** What is expected **
From the listing below, work out how many lines contain "your"; the answer is that number and nothing more.
--- Records supplied Enclosed Below ---
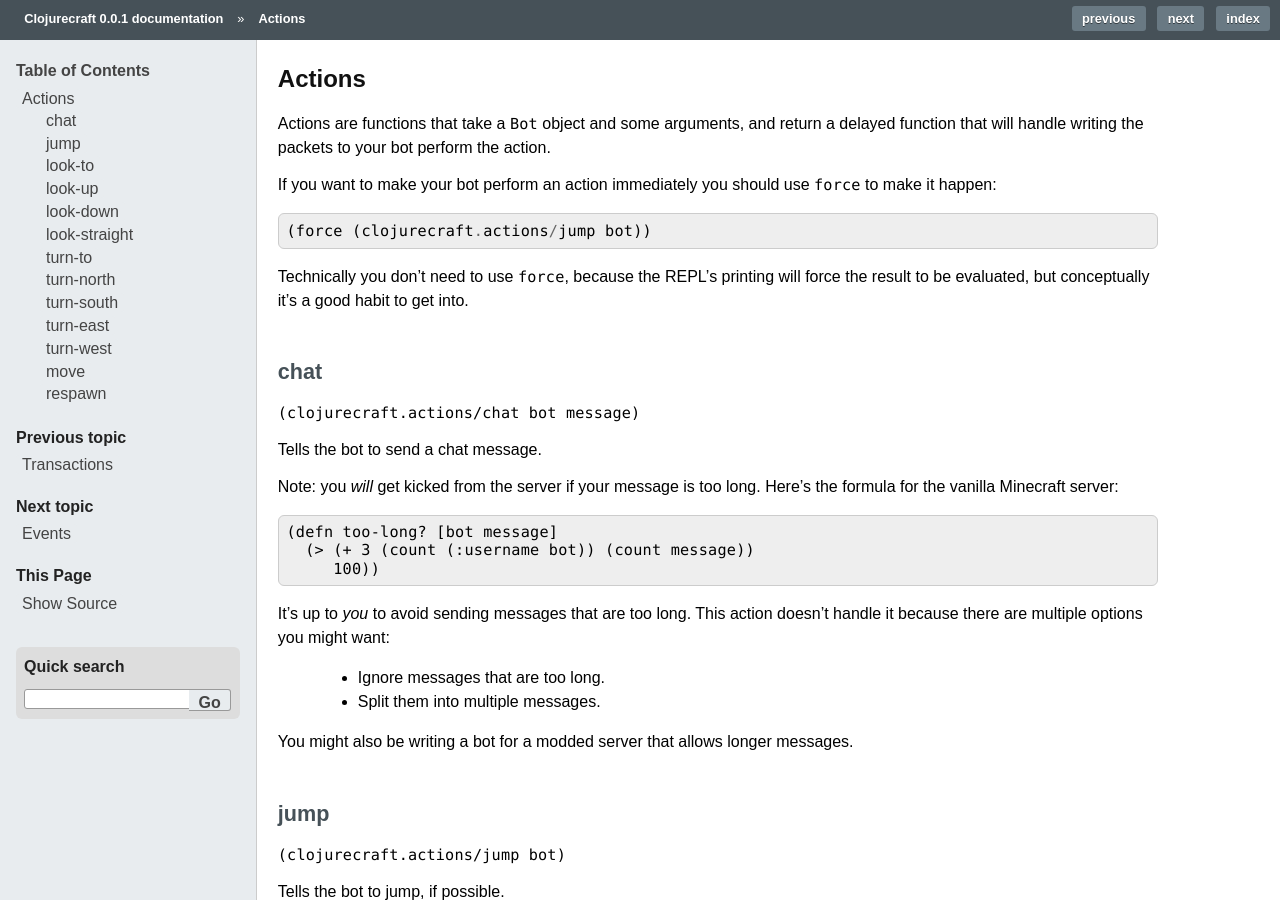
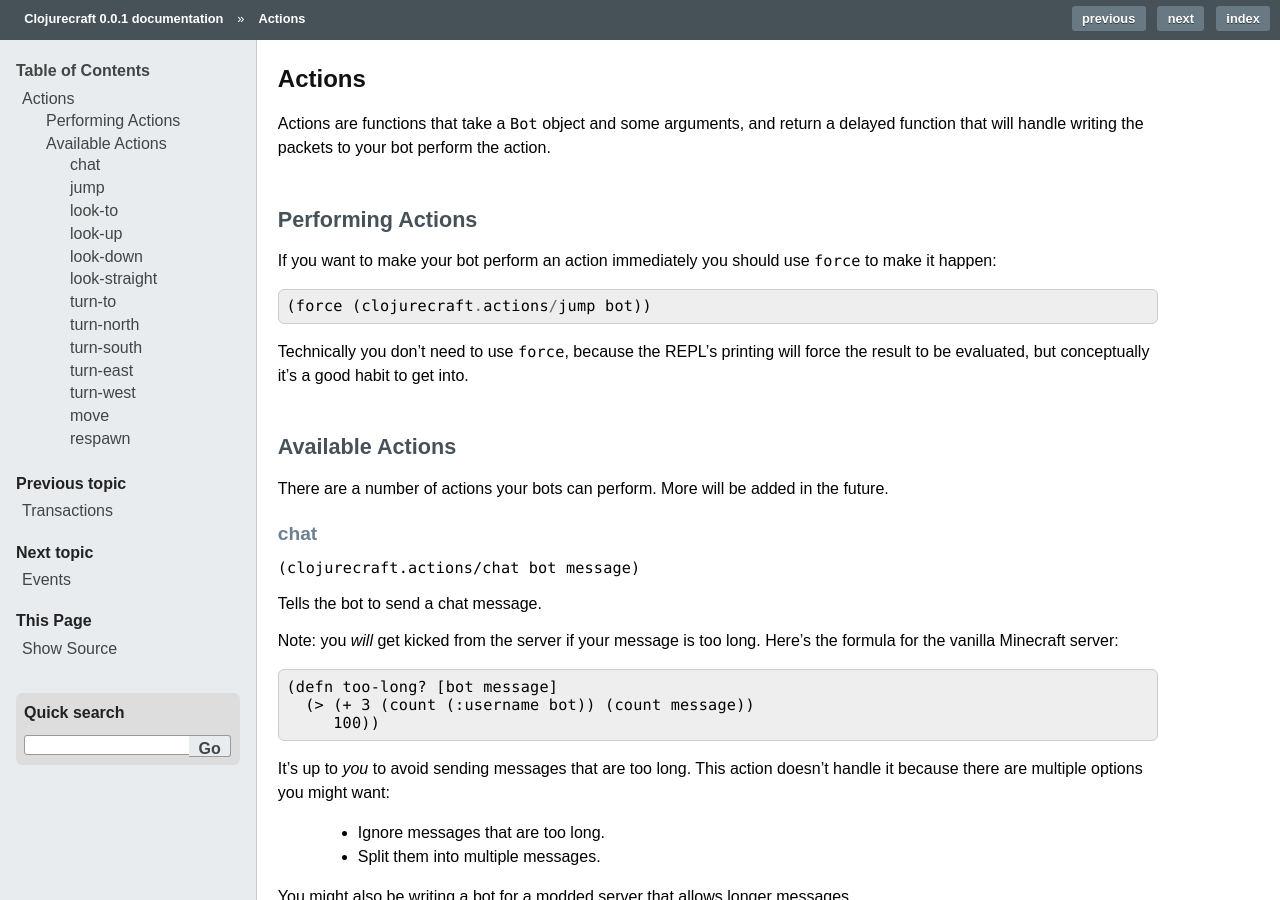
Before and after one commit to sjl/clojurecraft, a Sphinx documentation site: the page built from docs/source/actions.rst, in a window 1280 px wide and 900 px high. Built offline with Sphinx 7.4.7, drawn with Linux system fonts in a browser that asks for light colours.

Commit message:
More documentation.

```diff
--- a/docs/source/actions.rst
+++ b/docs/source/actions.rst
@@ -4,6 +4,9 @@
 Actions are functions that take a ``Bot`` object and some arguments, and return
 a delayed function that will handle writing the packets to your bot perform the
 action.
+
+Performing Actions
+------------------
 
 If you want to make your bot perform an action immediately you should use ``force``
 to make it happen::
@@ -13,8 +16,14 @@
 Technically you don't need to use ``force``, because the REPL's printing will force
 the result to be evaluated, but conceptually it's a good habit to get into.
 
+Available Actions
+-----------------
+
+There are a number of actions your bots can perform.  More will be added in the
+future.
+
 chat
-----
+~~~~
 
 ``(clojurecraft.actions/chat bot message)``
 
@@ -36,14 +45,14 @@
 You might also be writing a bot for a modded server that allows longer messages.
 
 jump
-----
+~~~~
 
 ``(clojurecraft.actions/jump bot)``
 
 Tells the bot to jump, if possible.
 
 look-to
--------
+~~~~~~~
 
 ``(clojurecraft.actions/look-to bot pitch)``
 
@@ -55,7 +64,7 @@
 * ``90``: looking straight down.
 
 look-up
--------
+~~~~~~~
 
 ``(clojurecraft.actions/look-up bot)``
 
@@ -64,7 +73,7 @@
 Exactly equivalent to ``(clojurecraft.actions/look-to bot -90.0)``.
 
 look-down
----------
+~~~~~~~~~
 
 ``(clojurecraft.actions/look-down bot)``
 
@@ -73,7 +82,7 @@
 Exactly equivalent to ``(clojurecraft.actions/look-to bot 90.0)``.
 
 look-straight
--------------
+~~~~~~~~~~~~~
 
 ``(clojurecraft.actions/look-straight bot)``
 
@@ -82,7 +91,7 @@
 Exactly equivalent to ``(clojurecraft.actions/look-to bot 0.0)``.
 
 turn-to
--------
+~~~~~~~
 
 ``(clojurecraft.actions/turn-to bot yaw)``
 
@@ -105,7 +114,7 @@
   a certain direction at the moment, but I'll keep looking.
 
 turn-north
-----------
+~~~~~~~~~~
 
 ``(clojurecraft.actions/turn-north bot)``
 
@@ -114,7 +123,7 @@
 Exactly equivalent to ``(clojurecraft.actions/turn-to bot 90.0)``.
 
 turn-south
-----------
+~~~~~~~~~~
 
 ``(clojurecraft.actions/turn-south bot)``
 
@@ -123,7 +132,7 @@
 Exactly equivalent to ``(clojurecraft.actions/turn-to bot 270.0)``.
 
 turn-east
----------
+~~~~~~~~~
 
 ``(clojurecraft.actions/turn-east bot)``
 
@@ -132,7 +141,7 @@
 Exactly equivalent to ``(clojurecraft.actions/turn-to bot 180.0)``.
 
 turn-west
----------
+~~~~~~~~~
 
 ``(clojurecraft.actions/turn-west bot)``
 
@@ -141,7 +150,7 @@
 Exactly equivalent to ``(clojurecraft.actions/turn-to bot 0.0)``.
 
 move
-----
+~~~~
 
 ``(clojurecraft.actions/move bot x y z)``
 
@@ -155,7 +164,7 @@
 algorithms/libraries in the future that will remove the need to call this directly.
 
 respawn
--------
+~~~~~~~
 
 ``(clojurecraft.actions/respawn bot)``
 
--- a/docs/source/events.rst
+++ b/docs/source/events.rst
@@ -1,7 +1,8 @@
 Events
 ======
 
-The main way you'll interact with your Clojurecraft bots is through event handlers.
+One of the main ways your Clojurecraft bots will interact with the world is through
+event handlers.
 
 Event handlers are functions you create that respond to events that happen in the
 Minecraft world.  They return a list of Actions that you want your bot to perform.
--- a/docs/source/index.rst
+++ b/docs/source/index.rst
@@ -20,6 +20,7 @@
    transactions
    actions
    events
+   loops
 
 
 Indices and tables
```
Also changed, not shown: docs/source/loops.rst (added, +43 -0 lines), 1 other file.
--- End of Enclosed Records supplied ---
** Completed exercise **
6